So What Is a Fidget Exactly and Who Do They Help?
To fidget, as defined by Dictionary.com, means to move about restlessly, nervously, or impatiently. Fidgeting is very common among children with ADD/ADHD (attention deficit disorder and attention deficit hyperactivity disorder), autism, anxiety, mood regulation disorders, and trauma.
Children who are in foster care, who have been adopted, or who have special needs often lack the ability to calm, or self-soothe, themselves, and it’s our job as their life coaches to teach them these skills and also to come alongside and calm them until they learn to do it themselves. Kids with any of the aforementioned difficulties need sensory activities to help them calm down. Engaging the senses and providing motor activities in different ways produces calming effects, reducing stress and anxiety and helping the brain and senses organize themselves and increasing attention. Fidgets are objects that provide sensory input and motor activity that produce calming effects for their users, they increase attention, and they allow users to better filter sensory input.
“Fidgets are objects that provide sensory input and motor activity that produce calming effects for their users, they increase attention, and they allow users to better filter sensory input.”
Are Fidget Spinners True Fidgets?

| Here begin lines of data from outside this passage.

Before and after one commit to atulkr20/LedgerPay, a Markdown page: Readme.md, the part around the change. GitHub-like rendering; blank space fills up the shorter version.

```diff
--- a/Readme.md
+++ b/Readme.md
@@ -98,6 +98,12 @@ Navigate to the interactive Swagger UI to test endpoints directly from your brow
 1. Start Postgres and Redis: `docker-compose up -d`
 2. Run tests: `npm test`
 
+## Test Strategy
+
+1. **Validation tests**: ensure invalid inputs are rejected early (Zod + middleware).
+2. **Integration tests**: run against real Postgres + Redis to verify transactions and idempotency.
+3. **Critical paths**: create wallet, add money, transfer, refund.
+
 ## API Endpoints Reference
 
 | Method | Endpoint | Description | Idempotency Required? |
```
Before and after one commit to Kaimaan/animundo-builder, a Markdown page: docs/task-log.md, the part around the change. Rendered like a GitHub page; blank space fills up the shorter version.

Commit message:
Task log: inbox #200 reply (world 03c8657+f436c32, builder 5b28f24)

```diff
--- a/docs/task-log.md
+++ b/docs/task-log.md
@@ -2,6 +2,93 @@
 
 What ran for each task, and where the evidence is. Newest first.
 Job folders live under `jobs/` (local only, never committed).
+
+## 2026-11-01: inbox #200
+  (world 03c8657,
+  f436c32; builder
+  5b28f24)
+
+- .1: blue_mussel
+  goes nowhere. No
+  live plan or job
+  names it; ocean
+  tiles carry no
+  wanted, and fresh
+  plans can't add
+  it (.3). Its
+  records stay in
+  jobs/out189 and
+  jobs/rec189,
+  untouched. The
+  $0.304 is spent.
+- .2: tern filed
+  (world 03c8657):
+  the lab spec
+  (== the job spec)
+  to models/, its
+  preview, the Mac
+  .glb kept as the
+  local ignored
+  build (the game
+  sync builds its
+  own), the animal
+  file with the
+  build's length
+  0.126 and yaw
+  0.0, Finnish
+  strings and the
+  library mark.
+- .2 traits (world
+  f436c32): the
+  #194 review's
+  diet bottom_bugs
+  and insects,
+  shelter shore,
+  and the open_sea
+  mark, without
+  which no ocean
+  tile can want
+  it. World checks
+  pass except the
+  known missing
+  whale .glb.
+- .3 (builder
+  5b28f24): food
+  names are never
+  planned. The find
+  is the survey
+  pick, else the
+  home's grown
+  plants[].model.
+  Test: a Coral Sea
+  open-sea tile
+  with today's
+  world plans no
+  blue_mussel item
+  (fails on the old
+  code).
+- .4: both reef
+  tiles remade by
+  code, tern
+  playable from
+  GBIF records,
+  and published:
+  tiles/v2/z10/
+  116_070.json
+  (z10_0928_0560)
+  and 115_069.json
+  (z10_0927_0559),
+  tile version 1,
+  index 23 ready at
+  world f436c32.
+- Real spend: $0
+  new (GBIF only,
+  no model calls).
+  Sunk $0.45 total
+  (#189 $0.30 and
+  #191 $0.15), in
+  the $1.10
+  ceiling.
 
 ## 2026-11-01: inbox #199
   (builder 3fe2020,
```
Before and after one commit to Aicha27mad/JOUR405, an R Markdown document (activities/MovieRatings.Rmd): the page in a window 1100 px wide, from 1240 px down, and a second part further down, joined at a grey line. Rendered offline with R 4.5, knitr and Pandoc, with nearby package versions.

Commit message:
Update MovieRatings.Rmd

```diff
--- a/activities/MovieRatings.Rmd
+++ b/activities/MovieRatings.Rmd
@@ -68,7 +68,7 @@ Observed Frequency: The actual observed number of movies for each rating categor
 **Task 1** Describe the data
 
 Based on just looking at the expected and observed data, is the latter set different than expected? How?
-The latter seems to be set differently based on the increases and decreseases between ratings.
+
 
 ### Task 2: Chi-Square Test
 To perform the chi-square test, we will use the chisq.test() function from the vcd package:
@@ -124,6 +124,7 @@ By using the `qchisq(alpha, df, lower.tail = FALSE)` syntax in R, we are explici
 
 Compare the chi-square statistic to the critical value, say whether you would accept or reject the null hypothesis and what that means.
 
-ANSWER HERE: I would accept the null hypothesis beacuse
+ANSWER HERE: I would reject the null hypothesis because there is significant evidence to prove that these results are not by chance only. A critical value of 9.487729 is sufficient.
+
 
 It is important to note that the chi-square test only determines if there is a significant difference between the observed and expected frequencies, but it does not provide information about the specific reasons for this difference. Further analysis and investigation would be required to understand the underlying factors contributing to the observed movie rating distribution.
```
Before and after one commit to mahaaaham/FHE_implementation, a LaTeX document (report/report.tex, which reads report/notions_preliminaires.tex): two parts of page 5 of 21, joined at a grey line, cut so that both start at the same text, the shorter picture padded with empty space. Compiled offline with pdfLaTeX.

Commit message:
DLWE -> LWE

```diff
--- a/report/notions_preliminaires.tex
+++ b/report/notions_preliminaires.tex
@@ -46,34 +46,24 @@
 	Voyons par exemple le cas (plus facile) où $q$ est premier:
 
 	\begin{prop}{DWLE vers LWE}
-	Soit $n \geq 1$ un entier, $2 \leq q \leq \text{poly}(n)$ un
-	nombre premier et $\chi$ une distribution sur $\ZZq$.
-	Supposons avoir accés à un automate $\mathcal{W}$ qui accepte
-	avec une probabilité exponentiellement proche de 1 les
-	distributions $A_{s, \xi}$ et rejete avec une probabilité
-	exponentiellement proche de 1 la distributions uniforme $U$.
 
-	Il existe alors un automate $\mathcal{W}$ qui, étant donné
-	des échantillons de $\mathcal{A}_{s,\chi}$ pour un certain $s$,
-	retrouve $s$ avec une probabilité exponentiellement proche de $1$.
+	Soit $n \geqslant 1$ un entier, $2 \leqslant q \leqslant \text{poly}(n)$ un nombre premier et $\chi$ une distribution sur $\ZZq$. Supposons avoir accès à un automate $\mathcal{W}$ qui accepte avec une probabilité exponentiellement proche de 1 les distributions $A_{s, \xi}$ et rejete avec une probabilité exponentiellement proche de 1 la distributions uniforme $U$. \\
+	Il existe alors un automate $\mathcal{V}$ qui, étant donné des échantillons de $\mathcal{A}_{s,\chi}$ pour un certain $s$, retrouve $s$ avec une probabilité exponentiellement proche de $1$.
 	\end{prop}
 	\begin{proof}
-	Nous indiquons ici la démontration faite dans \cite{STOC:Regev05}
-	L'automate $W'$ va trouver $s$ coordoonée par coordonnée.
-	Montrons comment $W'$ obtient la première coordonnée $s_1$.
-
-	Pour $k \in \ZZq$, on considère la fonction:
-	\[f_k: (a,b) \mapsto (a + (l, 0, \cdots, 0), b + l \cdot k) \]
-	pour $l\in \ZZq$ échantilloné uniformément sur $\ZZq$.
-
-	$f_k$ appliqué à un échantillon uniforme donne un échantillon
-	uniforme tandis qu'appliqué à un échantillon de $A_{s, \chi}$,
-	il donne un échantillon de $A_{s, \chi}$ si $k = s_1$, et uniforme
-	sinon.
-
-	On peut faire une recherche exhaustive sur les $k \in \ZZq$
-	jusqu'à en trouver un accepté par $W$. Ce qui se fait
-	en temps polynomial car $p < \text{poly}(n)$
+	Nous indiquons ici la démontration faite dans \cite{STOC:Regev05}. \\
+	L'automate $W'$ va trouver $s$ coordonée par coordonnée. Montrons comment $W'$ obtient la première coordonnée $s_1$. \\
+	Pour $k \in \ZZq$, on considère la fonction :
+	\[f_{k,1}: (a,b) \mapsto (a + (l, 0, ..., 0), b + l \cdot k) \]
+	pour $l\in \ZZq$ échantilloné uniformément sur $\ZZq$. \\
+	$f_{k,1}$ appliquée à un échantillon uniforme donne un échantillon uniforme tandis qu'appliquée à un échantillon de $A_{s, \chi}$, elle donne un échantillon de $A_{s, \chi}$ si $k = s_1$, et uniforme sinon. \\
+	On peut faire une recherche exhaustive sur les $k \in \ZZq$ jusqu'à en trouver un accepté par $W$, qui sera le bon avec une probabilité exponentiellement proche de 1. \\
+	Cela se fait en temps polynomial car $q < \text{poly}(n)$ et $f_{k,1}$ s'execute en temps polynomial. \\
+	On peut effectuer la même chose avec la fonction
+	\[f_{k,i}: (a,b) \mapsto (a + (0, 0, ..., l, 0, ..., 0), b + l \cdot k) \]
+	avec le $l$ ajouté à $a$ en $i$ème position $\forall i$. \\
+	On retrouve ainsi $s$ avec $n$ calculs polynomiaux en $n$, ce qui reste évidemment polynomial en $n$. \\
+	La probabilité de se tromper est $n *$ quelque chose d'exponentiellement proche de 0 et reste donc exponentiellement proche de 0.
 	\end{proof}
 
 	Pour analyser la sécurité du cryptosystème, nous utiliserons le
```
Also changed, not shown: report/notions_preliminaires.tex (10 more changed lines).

In our travels, we have encountered teacher after teacher who loathes fidget spinners. These fidgets have sparked controversy and begun to be banned in schools several states. Good fidgets provide a sensory experience for their users without distracting them or others around them. Fidget spinners are visually distracting to those using them and to others who can see them. One teacher talked about children who do not need fidgets playing with them in her classroom and about students spinning them on their nose. Additionally, fidget spinners do not provide much gross motor engagement or tactile stimulation. While research has not been done to test out this new fad, the general consensus among scientists, therapists, teachers, and parents seems to be that fidget spinners are toys and NOT true fidgets.
How Can You Help Your Child?
Every child is different, so we recommend you experiment with what types of motor activities and sensory experiences help your child to be calm and attentive. Check out our blogs—”The Best Fidgets for Surviving Amusement Parks with Kids” and “Calm Down Boxes for Foster, Adoptive and Special Needs Homes“—for ideas!